Hallelujah! A new Iraqi flag has been chosen! Hoist it up the pole and let's see who shoots at it.
Former Miss Corporate San Diego and current White House ice-bot Dana Perino hails the new flag as a sign of progress. The surge is, like, totally working. Those guys “were able to come together and get it done.”
Right on, Dana. I know you and your hubby still own a house in South Park, so next time you're in town to wash the blood off your hands, let me treat you to a Cosmo at the Whistle Stop. I have always wanted to buy a lady with balls a drink—just to say I did, you know? Call me.
But first, let's talk about this new flag.
Iraq is always changing its flag. The country started up in 1921 with a flag that had a black, white and green horizontal stripe and a red trapezoid with two white asterisks.
Then in 1958, there was a revolution and they came up with a new flag that turned the black, white and green stripes vertically and replaced the little white asterisks with a single red and yellow star. Then in 1963, the new government was overthrown and the stripes were turned sideways again, the green stripe was changed to red and the single red and yellow star was replaced with three little green ones. Then in 1991, Saddam Hussein added the words “God is Great” in green Arabic handwriting (supposedly Saddam's handwriting) between the three green stars.
Then in 2004, J. Paul Bremer and the U.S-led governing council proposed a totally new flag, a white one with a blue crescent and blue and yellow horizontal stripes at the bottom. Iraqis hated this flag because the colors and design reminded them of Israel's flag. Iraqi Olympic athletes wouldn't wave it. Bremer was an idiot. The 1991 flag was retained instead. Then, later in 2004, the 1991 flag was changed: Saddam's handwriting was replaced with traditional stylized Kufic script.
That brings us to 2008 and the unveiling of the brand-new flag that is a glorious sign of progress: The green stars have been removed!
Of course, all those stars and stripes, like the ones on our own flag, have meaning. And while the Iraqis universally rejected the white and blue flag, every other version, for one reason or another, has also had its detractors, including the latest. In fact, the new starless flag, like nearly everything else in Iraq, is temporary. In one year, the Iraqis will try once again to come up with a flag that pleases everybody.

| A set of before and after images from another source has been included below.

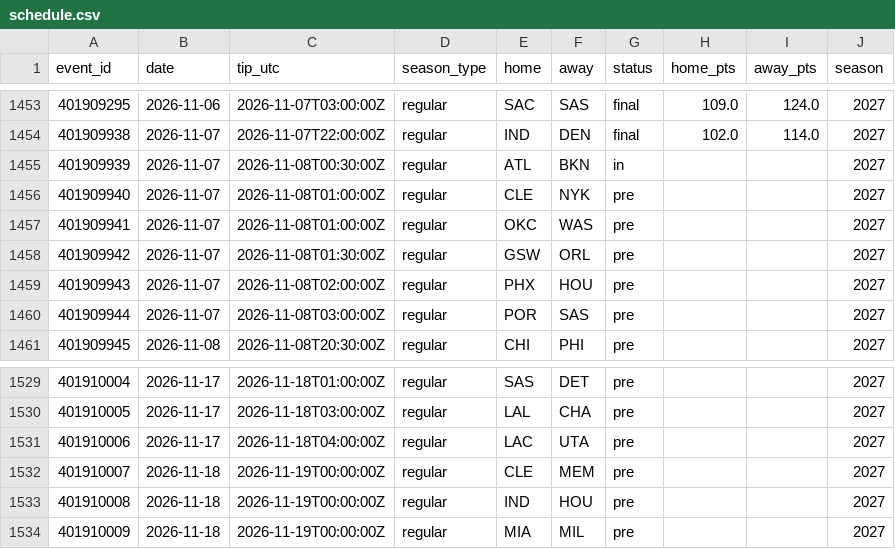
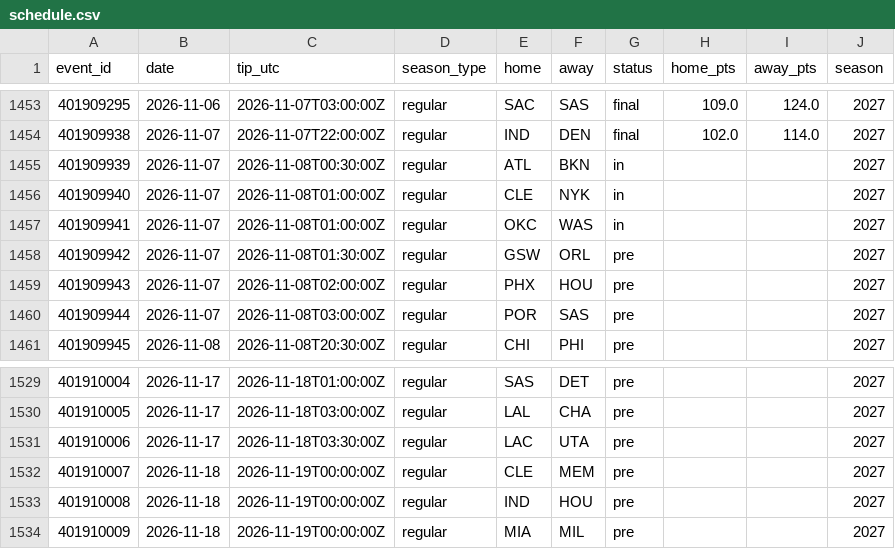
Before and after one commit to harisbyhaqi/hoopcast, a CSV file: data/schedule.csv, drawn as a sheet; only a part is shown, gaps mark what is left out.

```diff
--- a/data/schedule.csv
+++ b/data/schedule.csv
@@ -1455,4 +1455,4 @@ event_id,date,tip_utc,season_type,home,away,status,home_pts,away_pts,season
 401909939,2026-11-07,2026-11-08T00:30:00Z,regular,ATL,BKN,in,,,2027
-401909940,2026-11-07,2026-11-08T01:00:00Z,regular,CLE,NYK,pre,,,2027
-401909941,2026-11-07,2026-11-08T01:00:00Z,regular,OKC,WAS,pre,,,2027
+401909940,2026-11-07,2026-11-08T01:00:00Z,regular,CLE,NYK,in,,,2027
+401909941,2026-11-07,2026-11-08T01:00:00Z,regular,OKC,WAS,in,,,2027
 401909942,2026-11-07,2026-11-08T01:30:00Z,regular,GSW,ORL,pre,,,2027
@@ -1530,3 +1530,3 @@ event_id,date,tip_utc,season_type,home,away,status,home_pts,away_pts,season
 401910005,2026-11-17,2026-11-18T03:00:00Z,regular,LAL,CHA,pre,,,2027
-401910006,2026-11-17,2026-11-18T04:00:00Z,regular,LAC,UTA,pre,,,2027
+401910006,2026-11-17,2026-11-18T03:30:00Z,regular,LAC,UTA,pre,,,2027
 401910007,2026-11-18,2026-11-19T00:00:00Z,regular,CLE,MEM,pre,,,2027
```
Also changed, not shown: data/frozen_predictions.csv, 5 other files.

Good luck with that.
Here's the reason why the latest flag is more a sign of political expediency than a sign of political progress: There's a Pan Arabic conference going down in Northern Iraq this month, and the Kurds were refusing to fly the flag with the stars on it, because it reminds them of the Saddam era. But other Arab leaders wouldn't show up if only the Kurdish flag is flying. So the new flag is a stopgap compromise just to get the various Iraqi factions to show up at a conference. Five years of occupation and that's political progress?

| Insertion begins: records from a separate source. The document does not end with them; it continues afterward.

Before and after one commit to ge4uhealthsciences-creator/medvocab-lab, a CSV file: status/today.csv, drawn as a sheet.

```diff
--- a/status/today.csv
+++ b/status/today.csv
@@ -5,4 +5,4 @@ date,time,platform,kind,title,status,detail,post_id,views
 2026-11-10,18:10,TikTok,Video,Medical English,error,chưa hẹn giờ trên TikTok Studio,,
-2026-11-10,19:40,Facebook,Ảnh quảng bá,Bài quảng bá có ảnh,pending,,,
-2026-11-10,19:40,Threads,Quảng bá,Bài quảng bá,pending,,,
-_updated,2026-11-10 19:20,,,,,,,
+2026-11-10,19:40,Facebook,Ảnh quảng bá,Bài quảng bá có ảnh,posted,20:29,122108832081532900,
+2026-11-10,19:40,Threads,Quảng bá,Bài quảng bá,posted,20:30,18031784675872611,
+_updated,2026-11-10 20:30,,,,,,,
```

And what are Iraqis saying about the new flag?
Iraqi Prime Minister Nouri Kamal al-Maliki told the Associated Press that the flag “could have been changed in a better form.”

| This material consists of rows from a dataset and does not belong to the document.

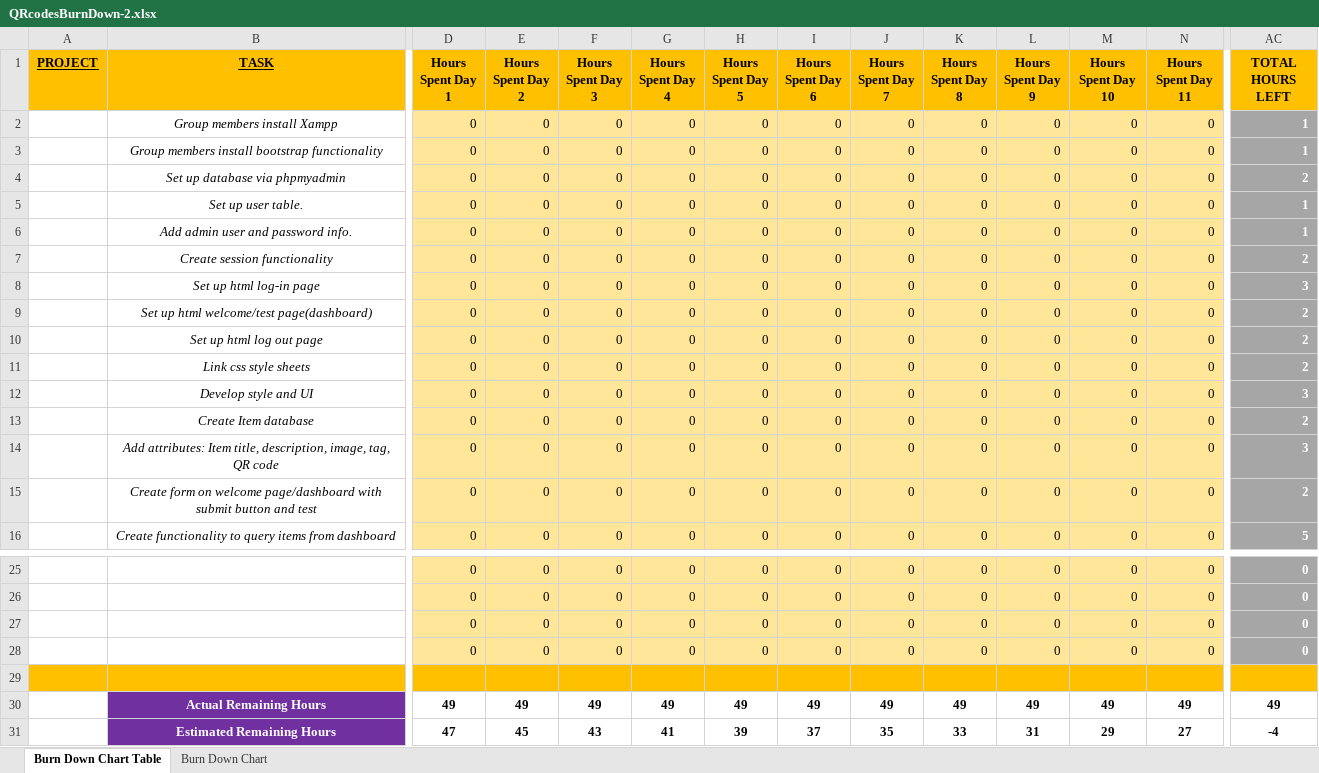
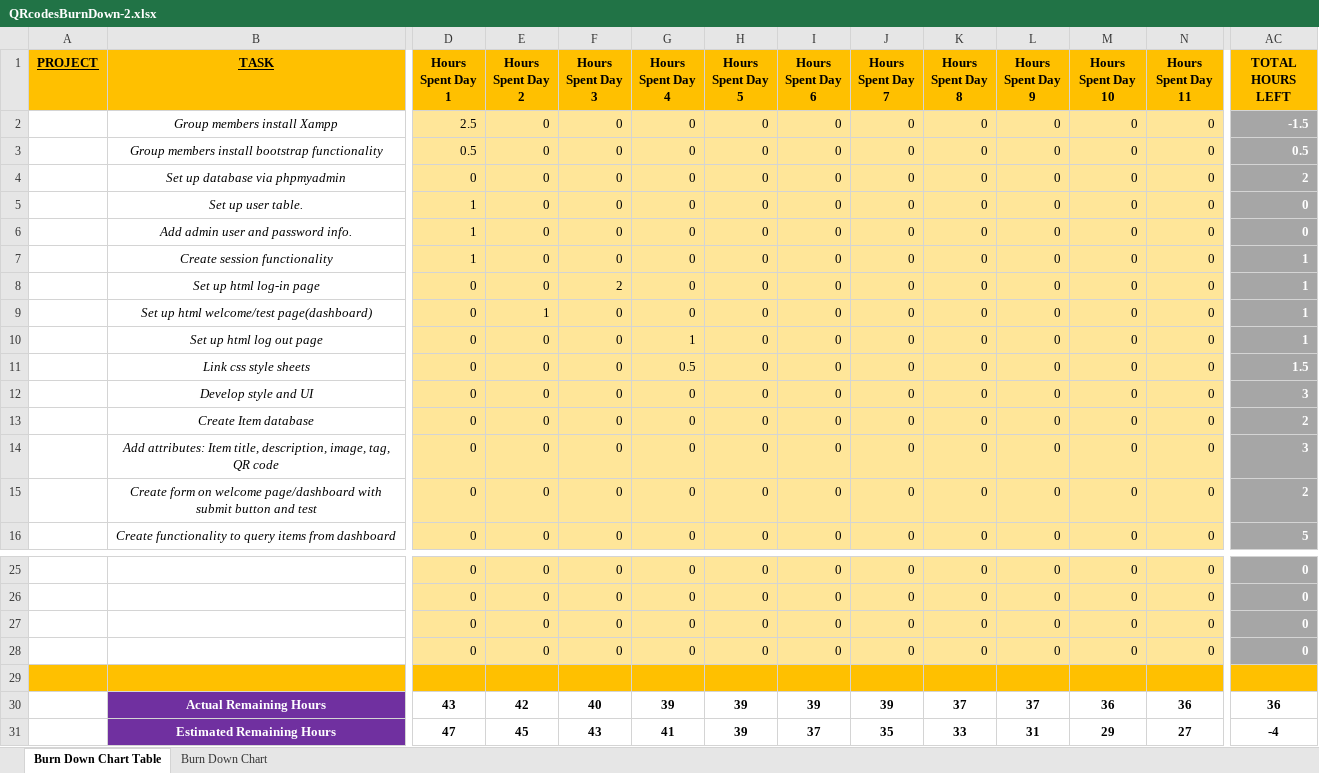
Before and after one commit to rhubrightj/CSCI480-Project-TheBrogrammers, an Excel workbook: QRcodesBurnDown-2.xlsx, sheet Burn Down Chart Table, drawn as a sheet; only a part is shown, gaps mark what is left out; values as stored, in another font and other column widths than the file's, no borders; the diff covers the shown part only; the diff names each change by its address in the sheet, - before the commit and + after, or states it on an @@ line.

Commit message:
Uploaded the updated presentation file

```diff
--- a/QRcodesBurnDown-2.xlsx (sheet Burn Down Chart Table)
+++ b/QRcodesBurnDown-2.xlsx (sheet Burn Down Chart Table)
-D2 (Hours Spent Day 1): 0
+D2 (Hours Spent Day 1): 2.5
-AC2 (TOTAL HOURS LEFT): 1
+AC2 (TOTAL HOURS LEFT): -1.5
-D3 (Hours Spent Day 1): 0
+D3 (Hours Spent Day 1): 0.5
-AC3 (TOTAL HOURS LEFT): 1
+AC3 (TOTAL HOURS LEFT): 0.5
-D5:D7 (Hours Spent Day 1): 0
+D5:D7 (Hours Spent Day 1): 1
-AC5:AC6 (TOTAL HOURS LEFT): 1
+AC5:AC6 (TOTAL HOURS LEFT): 0
-AC7 (TOTAL HOURS LEFT): 2
+AC7 (TOTAL HOURS LEFT): 1
-F8 (Hours Spent Day 3): 0
+F8 (Hours Spent Day 3): 2
-AC8 (TOTAL HOURS LEFT): 3
+AC8 (TOTAL HOURS LEFT): 1
-E9 (Hours Spent Day 2): 0
+E9 (Hours Spent Day 2): 1
-AC9:AC10 (TOTAL HOURS LEFT): 2
+AC9:AC10 (TOTAL HOURS LEFT): 1
-G10 (Hours Spent Day 4): 0
+G10 (Hours Spent Day 4): 1
-G11 (Hours Spent Day 4): 0
+G11 (Hours Spent Day 4): 0.5
-AC11 (TOTAL HOURS LEFT): 2
+AC11 (TOTAL HOURS LEFT): 1.5
-D30 (Hours Spent Day 1): 49
+D30 (Hours Spent Day 1): 43
-E30 (Hours Spent Day 2): 49
+E30 (Hours Spent Day 2): 42
-F30 (Hours Spent Day 3): 49
+F30 (Hours Spent Day 3): 40
-G30 (Hours Spent Day 4): 49
+G30 (Hours Spent Day 4): 39
-H30 (Hours Spent Day 5): 49
+H30 (Hours Spent Day 5): 39
-I30 (Hours Spent Day 6): 49
+I30 (Hours Spent Day 6): 39
-J30 (Hours Spent Day 7): 49
+J30 (Hours Spent Day 7): 39
-K30 (Hours Spent Day 8): 49
+K30 (Hours Spent Day 8): 37
-L30 (Hours Spent Day 9): 49
+L30 (Hours Spent Day 9): 37
-M30 (Hours Spent Day 10): 49
+M30 (Hours Spent Day 10): 36
-N30 (Hours Spent Day 11): 49
+N30 (Hours Spent Day 11): 36
-AC30 (TOTAL HOURS LEFT): 49
+AC30 (TOTAL HOURS LEFT): 36
```
Also changed, not shown: 19 edited cells elsewhere in this sheet, charts or pictures.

“The government should change our life for the better instead of changing the flag,” said Khidier Jassim, a civilian from Fallujah. Jassim told an AP reporter that he is helping to organize a protest on Wednesday.
Sunni leaders like Sheik Mohammad Saleh al-Butchery, a spokesman for the Fallujah Tribal Council, voted against the new flag. Shiites also voted against it, like Nassar al Rubaie, the head of Sheik Muqtada al Sadr's bloc in parliament. If you were as desperate as the White House, you might even argue that opposition to the new flag is as much a sign of unity as support for it.
But it's no surprise that our administration is making a big deal out of a flag. America is obsessed with flags.
Remember how Old Glory (made in China) dominated the landscape back in 2001? Interstate 5 looked like a Nuremberg Rally. And remember the summer of '06, when the flag-desecration amendment was barely defeated in the U.S. Senate?
The U.S., like most nations, looks up to its symbols too much and doesn't live up to its ideals enough. George Washington said the white stripes on the flag represented liberty. Consider how your liberty has been stripped away under the Bush regime, and even you, dear reader, might be tempted to burn a flag in protest, or at least just the white parts.
That's one reason why I voted for Barack Obama last week. He was one of the first politicians to remove his stupid flag pin, which he said had become “a substitute for true patriotism.” That was around the time he was boldly speaking out against the Iraq War, even though it was unpopular to do so.
Flag issues in Iraq, like flag issues in the U.S., are mostly distractions. While the Iraqis have been squabbling over their temporary flag, suicide bombings have killed or wounded more than 200 people already this year—in other words, in the last six weeks.
And last week, U.S. troops, allegedly under fire, burst into a house in Tikrit and killed an unarmed farmer and his family. One of two little girls wounded during the attack died in the hospital. The military says it regrets the death and injury of the civilians. Earlier in the same week, the U.S. killed nine civilians, including a child, in a bombing raid.
The military says it regrets that, too.
Might as well hoist the corpse of one of the dead children up the flagpole at the entrance to the Green Zone for all the hearts and minds a new fucking flag is going to win over.